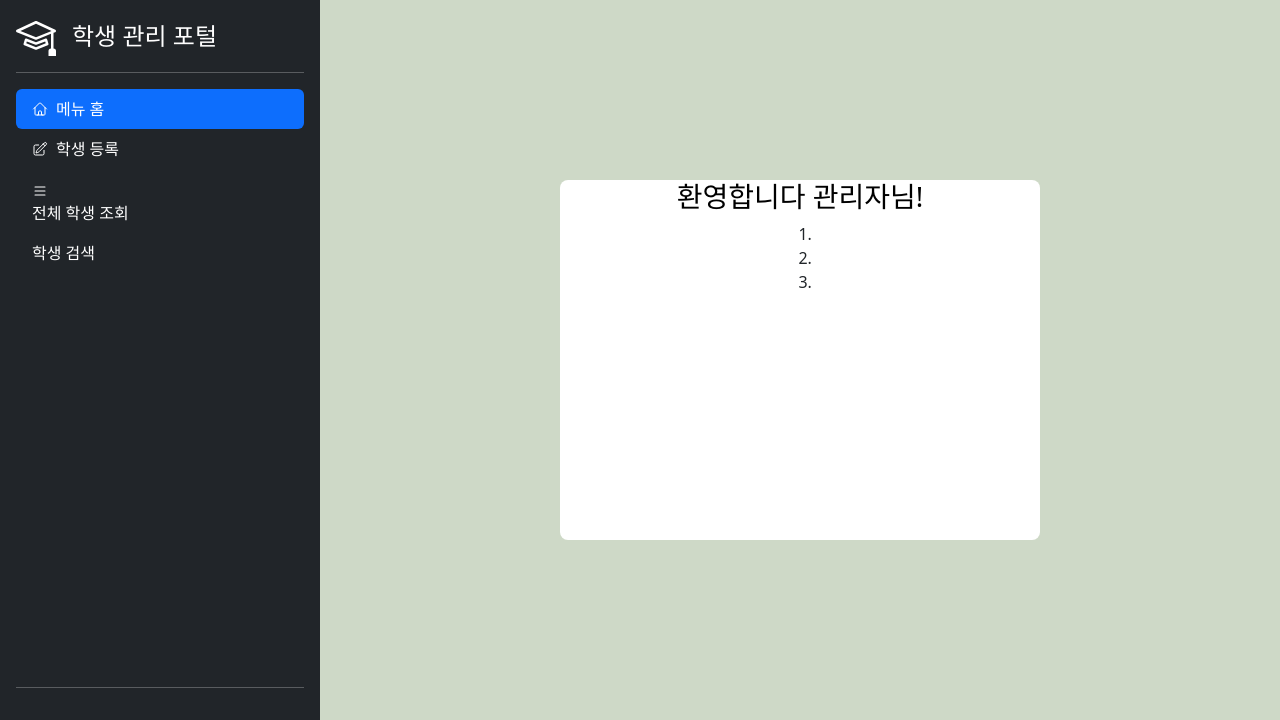
Repository: invisibleufo101/StudentManagementWeb
Page: HSW_Web/src/main/webapp/index.html
The author's editor kept a copy of each file at every save. The page is drawn from the files as they stood at one save, then again after a run of saves.
The browser window is 1280 px wide. The pictures show the whole page.

Above is the page before, as saved 2024-09-19 11:24:32.

After the next 2 saves:
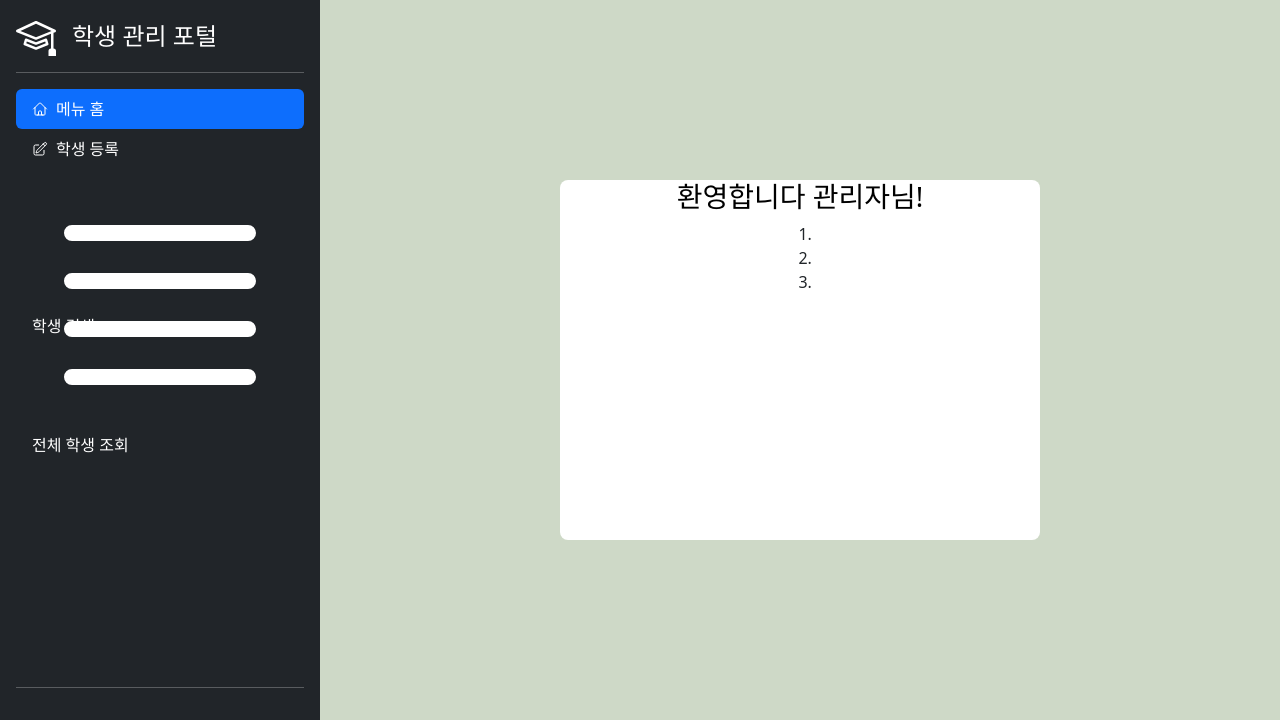
The 2 saves are shown as one change because they came seconds apart.
The last was saved 61 s later.
--- a/HSW_Web/src/main/webapp/index.html
+++ b/HSW_Web/src/main/webapp/index.html
@@ -45,11 +45,12 @@
 				<li>
 					<a href="#" class="nav-link text-white">
 						<div class="d-flex-align-items-center">
-							<svg class="" xmlns="http://www.w3.org/2000/svg" width="16" height="16" fill="currentColor" class="bi bi-list" viewBox="0 0 16 16">
-		  						<path fill-rule="evenodd" d="M2.5 12a.5.5 0 0 1 .5-.5h10a.5.5 0 0 1 0 1H3a.5.5 0 0 1-.5-.5m0-4a.5.5 0 0 1 .5-.5h10a.5.5 0 0 1 0 1H3a.5.5 0 0 1-.5-.5m0-4a.5.5 0 0 1 .5-.5h10a.5.5 0 0 1 0 1H3a.5.5 0 0 1-.5-.5"/>
+							<svg xmlns="http://www.w3.org/2000/svg" fill="none" viewBox="0 0 24 24" stroke-width="1.5" stroke="currentColor" class="size-6">
+								<path stroke-linecap="round" stroke-linejoin="round" d="M3.75 5.25h16.5m-16.5 4.5h16.5m-16.5 4.5h16.5m-16.5 4.5h16.5" />
 							</svg>
+							<p class="m-0">전체 학생 조회</p>
 						</div>
-						전체 학생 조회
+
 					</a>
 				</li>
 				<li>

After the save that followed:
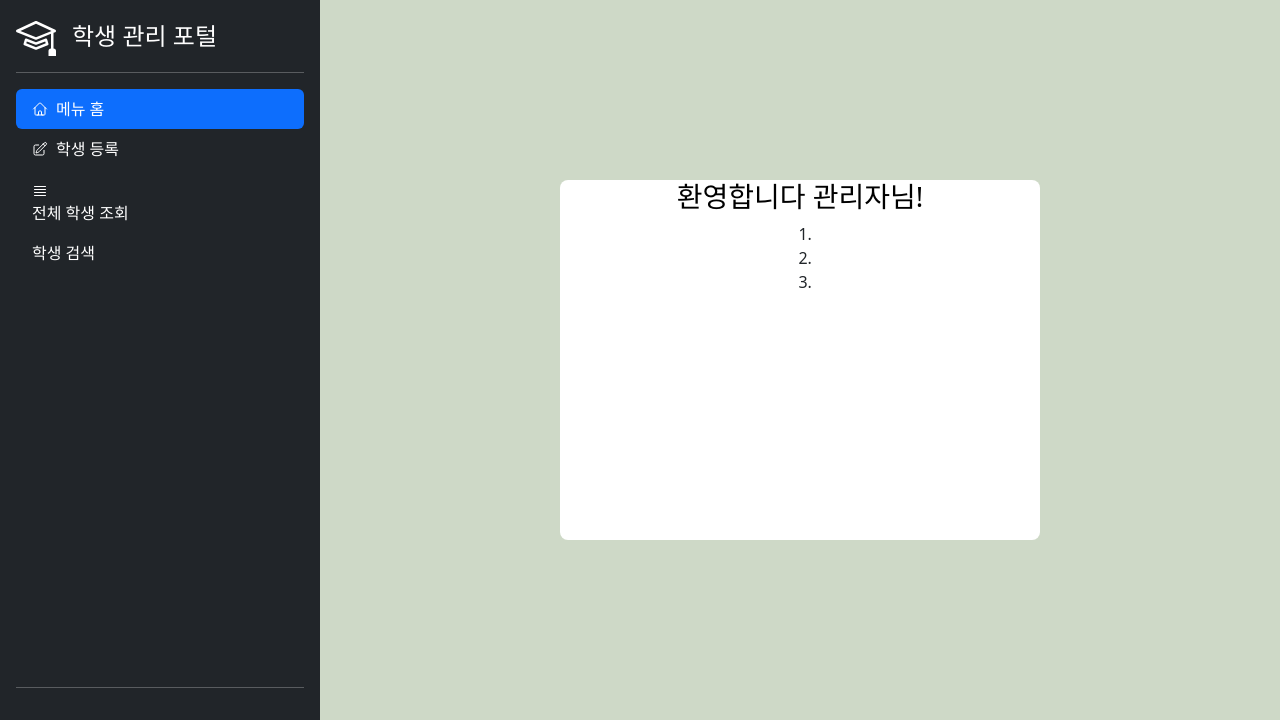
Saved 10 s later.
--- a/HSW_Web/src/main/webapp/index.html
+++ b/HSW_Web/src/main/webapp/index.html
@@ -45,7 +45,7 @@
 				<li>
 					<a href="#" class="nav-link text-white">
 						<div class="d-flex-align-items-center">
-							<svg xmlns="http://www.w3.org/2000/svg" fill="none" viewBox="0 0 24 24" stroke-width="1.5" stroke="currentColor" class="size-6">
+							<svg xmlns="http://www.w3.org/2000/svg" fill="none" viewBox="0 0 24 24" stroke-width="1.5" stroke="currentColor" width="16" height="16">
 								<path stroke-linecap="round" stroke-linejoin="round" d="M3.75 5.25h16.5m-16.5 4.5h16.5m-16.5 4.5h16.5m-16.5 4.5h16.5" />
 							</svg>
 							<p class="m-0">전체 학생 조회</p>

• • • • • • •

Exercise requirements >> Which lines in the records above contain the string "path"? Copy each one.

Exercise answer >>
-		  						<path fill-rule="evenodd" d="M2.5 12a.5.5 0 0 1 .5-.5h10a.5.5 0 0 1 0 1H3a.5.5 0 0 1-.5-.5m0-4a.5.5 0 0 1 .5-.5h10a.5.5 0 0 1 0 1H3a.5.5 0 0 1-.5-.5m0-4a.5.5 0 0 1 .5-.5h10a.5.5 0 0 1 0 1H3a.5.5 0 0 1-.5-.5"/>
+								<path stroke-linecap="round" stroke-linejoin="round" d="M3.75 5.25h16.5m-16.5 4.5h16.5m-16.5 4.5h16.5m-16.5 4.5h16.5" />
 								<path stroke-linecap="round" stroke-linejoin="round" d="M3.75 5.25h16.5m-16.5 4.5h16.5m-16.5 4.5h16.5m-16.5 4.5h16.5" />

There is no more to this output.